For graphic design, try marketplaces like Design Crowd or Fiverr to find freelancers to outsource quickly too – Drvr found someone on Fiverr that ended up becoming their main graphics person. Outsource all your bookkeeping and ideally have someone local review the outsourced work regularly.
Regarding office space, start in a co-working space and scale out until it becomes more cost effective to get your own startup office space. These few little tips will help you stay lean in your first year and ensure you’re in business for year two.
***Entrepreneur Quick Tips***
Dana – Entrepreneurship is a beautiful thing and drives a lot of the innovation and creativity that we see in society. It’s not for everyone because it can be stressful and demanding. If you want to take the journey of entrepreneurship, the benefits far outweigh the challenges if you are ready for it.
Flush out your idea first, and validate it. Check if it’s feasible, something the market wants and something that’s economical. If you can answer yes to these things, then there is nothing stopping you from moving forward and making your own success.
David – Entrepreneurship is not an individual endeavour. You can’t do this as a one-man band.

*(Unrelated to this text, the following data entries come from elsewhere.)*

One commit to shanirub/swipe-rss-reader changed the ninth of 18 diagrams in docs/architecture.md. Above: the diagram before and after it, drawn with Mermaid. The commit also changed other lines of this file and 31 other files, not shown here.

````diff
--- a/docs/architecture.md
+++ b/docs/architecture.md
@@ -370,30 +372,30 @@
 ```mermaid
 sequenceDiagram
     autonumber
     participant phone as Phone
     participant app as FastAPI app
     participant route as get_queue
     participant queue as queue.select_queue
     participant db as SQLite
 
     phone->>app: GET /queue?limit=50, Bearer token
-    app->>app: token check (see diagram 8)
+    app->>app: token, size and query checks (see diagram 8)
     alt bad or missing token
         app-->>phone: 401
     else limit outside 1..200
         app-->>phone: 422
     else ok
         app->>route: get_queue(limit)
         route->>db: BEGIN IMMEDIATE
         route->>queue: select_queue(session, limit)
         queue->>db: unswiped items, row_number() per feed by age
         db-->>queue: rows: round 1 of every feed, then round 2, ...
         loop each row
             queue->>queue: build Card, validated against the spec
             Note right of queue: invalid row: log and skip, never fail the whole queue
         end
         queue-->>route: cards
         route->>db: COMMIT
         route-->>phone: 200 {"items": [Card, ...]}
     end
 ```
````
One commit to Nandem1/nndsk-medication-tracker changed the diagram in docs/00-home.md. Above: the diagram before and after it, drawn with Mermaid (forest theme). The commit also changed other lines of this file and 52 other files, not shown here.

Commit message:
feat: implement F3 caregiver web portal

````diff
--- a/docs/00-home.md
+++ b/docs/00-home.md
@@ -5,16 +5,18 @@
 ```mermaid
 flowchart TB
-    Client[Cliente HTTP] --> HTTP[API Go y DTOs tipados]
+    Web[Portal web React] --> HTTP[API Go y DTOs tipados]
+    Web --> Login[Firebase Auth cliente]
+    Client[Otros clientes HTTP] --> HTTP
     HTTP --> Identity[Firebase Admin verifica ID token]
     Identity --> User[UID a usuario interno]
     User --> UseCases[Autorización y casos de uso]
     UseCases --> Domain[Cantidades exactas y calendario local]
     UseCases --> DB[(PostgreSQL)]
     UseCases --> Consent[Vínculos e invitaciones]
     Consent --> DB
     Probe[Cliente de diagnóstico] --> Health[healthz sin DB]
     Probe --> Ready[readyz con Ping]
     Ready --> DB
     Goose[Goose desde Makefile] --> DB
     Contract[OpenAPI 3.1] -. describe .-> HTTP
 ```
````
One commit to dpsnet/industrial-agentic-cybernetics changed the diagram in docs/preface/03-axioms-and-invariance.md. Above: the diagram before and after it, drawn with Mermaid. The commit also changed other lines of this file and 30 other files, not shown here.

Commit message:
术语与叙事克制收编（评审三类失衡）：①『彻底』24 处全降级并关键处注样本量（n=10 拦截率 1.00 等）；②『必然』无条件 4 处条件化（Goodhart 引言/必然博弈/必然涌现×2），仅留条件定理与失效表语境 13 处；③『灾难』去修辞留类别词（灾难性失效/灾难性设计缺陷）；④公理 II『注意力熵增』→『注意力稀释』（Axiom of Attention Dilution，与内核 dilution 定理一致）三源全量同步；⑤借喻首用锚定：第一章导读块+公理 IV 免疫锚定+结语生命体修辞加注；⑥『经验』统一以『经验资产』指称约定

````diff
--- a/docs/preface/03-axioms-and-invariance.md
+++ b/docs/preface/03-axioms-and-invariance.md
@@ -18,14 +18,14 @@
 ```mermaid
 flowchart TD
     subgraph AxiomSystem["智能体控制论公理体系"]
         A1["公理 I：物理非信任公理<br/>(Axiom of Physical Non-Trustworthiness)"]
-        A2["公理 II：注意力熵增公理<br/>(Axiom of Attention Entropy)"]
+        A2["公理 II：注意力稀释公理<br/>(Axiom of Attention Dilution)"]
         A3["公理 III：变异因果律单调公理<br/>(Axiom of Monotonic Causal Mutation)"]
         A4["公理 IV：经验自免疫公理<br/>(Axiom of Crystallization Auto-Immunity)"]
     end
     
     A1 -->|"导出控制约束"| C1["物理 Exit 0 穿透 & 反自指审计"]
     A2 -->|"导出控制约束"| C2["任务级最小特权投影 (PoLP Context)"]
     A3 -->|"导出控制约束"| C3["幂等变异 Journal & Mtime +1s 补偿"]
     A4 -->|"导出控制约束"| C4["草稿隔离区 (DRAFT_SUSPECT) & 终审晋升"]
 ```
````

Every successful startup is built around a great team of people. Work with people you can trust and rely on and don’t put everything on your own shoulders.
Dana’s Favourite Book’s – “The Hundred Dollar Startup” and “Where Good Ideas Come From”
David’s Favourite Book – The Lean Startup
Visit Drvr’s Website for more information about their company or follow them on Twitter @Drvrapp.
The Problem Is Not Your Website Or Your Product.
I spend a lot of my time talking to business owners. They focus on their product, their marketing channels and trying to make more profit.
I met one such business owner who was in the plastic surgery business. Their product (boob jobs and nose jobs) was not working. Their website sucked and people clicked off as soon as they visited it.
People would call their office, get put on hold, listen to the on hold message and hang up.
This business didn’t seem all that special. I’ve talked to many businesses and didn’t think for a microsecond that a plastic surgery clinic could ever teach me anything valuable.
I’ve been to Hollywood on holidays and the issues of body image are all too apparent to me. Anyway, this post is not about body image.
I ended up losing this business as a customer — not that I would ever have sold anything to them if it were up to me. I sat down one afternoon and thought about why we no longer did business with them.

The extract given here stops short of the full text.